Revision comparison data
┄┄┄┄┄┄┄┄┄┄┄┄┄┄┄┄┄┄┄┄

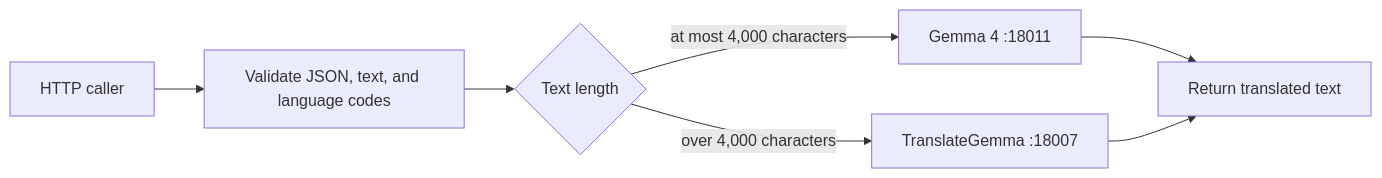
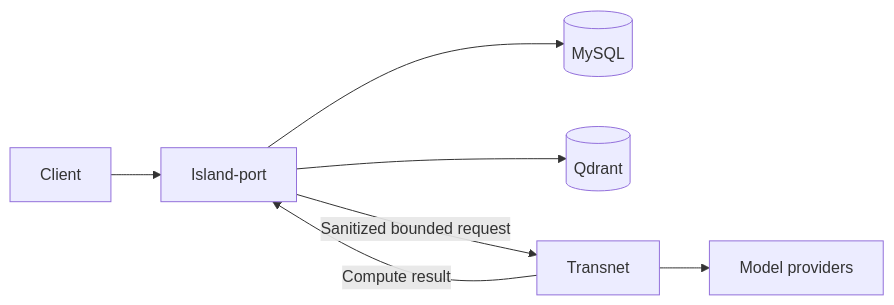
The diagram in docs/transnet.md (Ashex-x/Transnet), drawn with Mermaid before and after one commit. The commit also changed other lines of this file and 39 other files, not shown here.

````diff
--- a/docs/transnet.md
+++ b/docs/transnet.md
@@ -63,9 +11,9 @@
 ```mermaid
 flowchart LR
-  caller["HTTP caller"] --> validate["Validate JSON, text, and language codes"]
-  validate --> route{"Text length"}
-  route -->|"at most 4,000 characters"| gemma4["Gemma 4 :18011"]
-  route -->|"over 4,000 characters"| translate["TranslateGemma :18007"]
-  gemma4 --> response["Return translated text"]
-  translate --> response
+  client["Client"] --> port["Island-port"]
+  port --> mysql[("MySQL")]
+  port --> qdrant[("Qdrant")]
+  port -->|"Sanitized bounded request"| transnet["Transnet"]
+  transnet --> models["Model providers"]
+  transnet -->|"Compute result"| port
 ```
````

┄┄┄┄┄┄┄┄┄┄┄┄┄┄┄┄┄┄┄┄

Each entry should be output word for word, with no pictures carried over.

The diagram in docs/transnet.md (Ashex-x/Transnet), drawn with Mermaid before and after one commit. The commit also changed other lines of this file and 39 other files, not shown here.

````diff
--- a/docs/transnet.md
+++ b/docs/transnet.md
@@ -63,9 +11,9 @@
 ```mermaid
 flowchart LR
-  caller["HTTP caller"] --> validate["Validate JSON, text, and language codes"]
-  validate --> route{"Text length"}
-  route -->|"at most 4,000 characters"| gemma4["Gemma 4 :18011"]
-  route -->|"over 4,000 characters"| translate["TranslateGemma :18007"]
-  gemma4 --> response["Return translated text"]
-  translate --> response
+  client["Client"] --> port["Island-port"]
+  port --> mysql[("MySQL")]
+  port --> qdrant[("Qdrant")]
+  port -->|"Sanitized bounded request"| transnet["Transnet"]
+  transnet --> models["Model providers"]
+  transnet -->|"Compute result"| port
 ```
````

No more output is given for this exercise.